We believe that current education and extension efforts could be improved by targeting knowledge gaps and misperceptions among current and future streamside landowners in the risk-based context of degraded watersheds. The purpose of the project proposed here is to identify these knowledge gaps through a mental models research approach. Such an approach is based on an in-depth assessment of the web of beliefs, or "mental model" that affects how an individual defines a problem and ultimately makes decisions about issues that are communicated to them.
The results from the research component of the project will be used to develop a targeted watershed-based curriculum with high school educators, which will then be used to remediate knowledge gaps among students and their parents (i.e., current and future landowners in the watershed). Knowledge gaps among the larger community will be remediated through tailored on-going web support of landowner decisions and development of streamside land management plans. It is expected that a better understanding of these gaps, and the associated beliefs and perceptions of stakeholders, may illuminate ways to improve both educational efforts and inform landowner decision making, with the end goal of encouraging land conservation and reducing stream impairment due to habitat alteration.

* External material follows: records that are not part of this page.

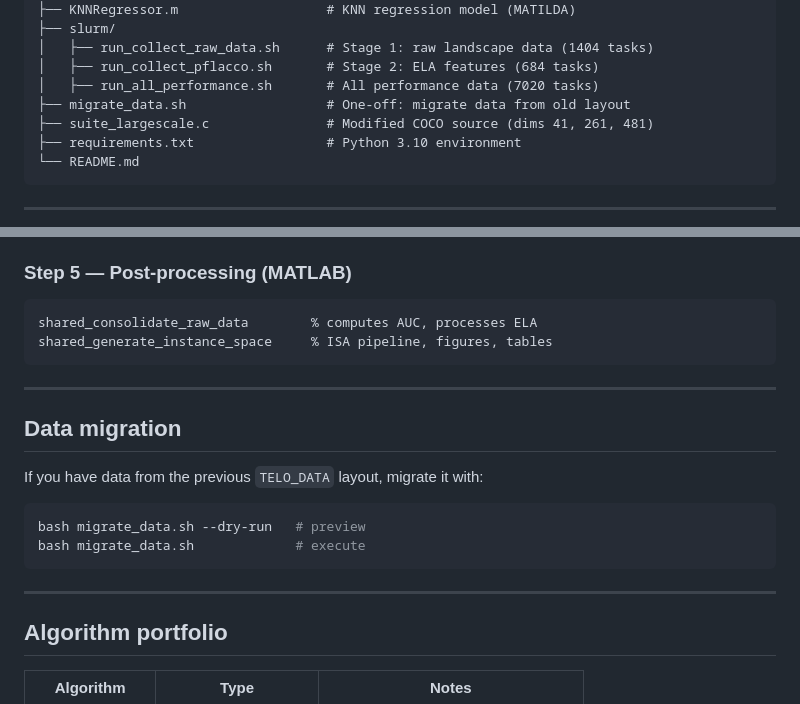
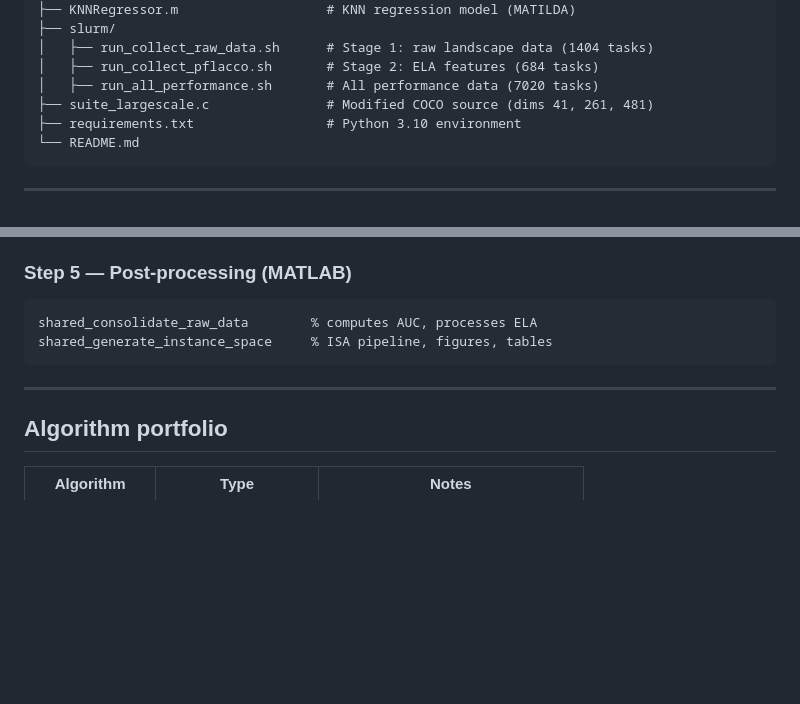
Before and after one commit to andremun/bbob_cornn_isa_telo, a Markdown page: README.md, 2 parts joined by grey strips. Rendered like a GitHub page; blank space fills up the shorter version.

Commit message:
Updates from Overleaf

````diff
--- a/README.md
+++ b/README.md
@@ -33,7 +33,6 @@ cornn_telo/
 │   ├── run_collect_raw_data.sh      # Stage 1: raw landscape data (1404 tasks)
 │   ├── run_collect_pflacco.sh       # Stage 2: ELA features (684 tasks)
 │   ├── run_all_performance.sh       # All performance data (7020 tasks)
-├── migrate_data.sh                  # One-off: migrate data from old layout
 ├── suite_largescale.c               # Modified COCO source (dims 41, 261, 481)
 ├── requirements.txt                 # Python 3.10 environment
 └── README.md
@@ -141,17 +140,6 @@ shared_generate_instance_space     % ISA pipeline, figures, tables
 
 ---
 
-## Data migration
-
-If you have data from the previous `TELO_DATA` layout, migrate it with:
-
-```bash
-bash migrate_data.sh --dry-run   # preview
-bash migrate_data.sh             # execute
-```
-
----
-
 ## Algorithm portfolio
 
 | Algorithm | Type | Notes |
````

To design education, extension and outreach efforts that 1) identify knowledge gaps in stakeholder knowledge related to an expert-based model, 2) assist in gap remediation with respect to risk and watershed ecology by more clearly identifying the necessary risk communication messages and designing the associated education and extension efforts, and 3) lead to greater behavior change among stakeholders in the watershed.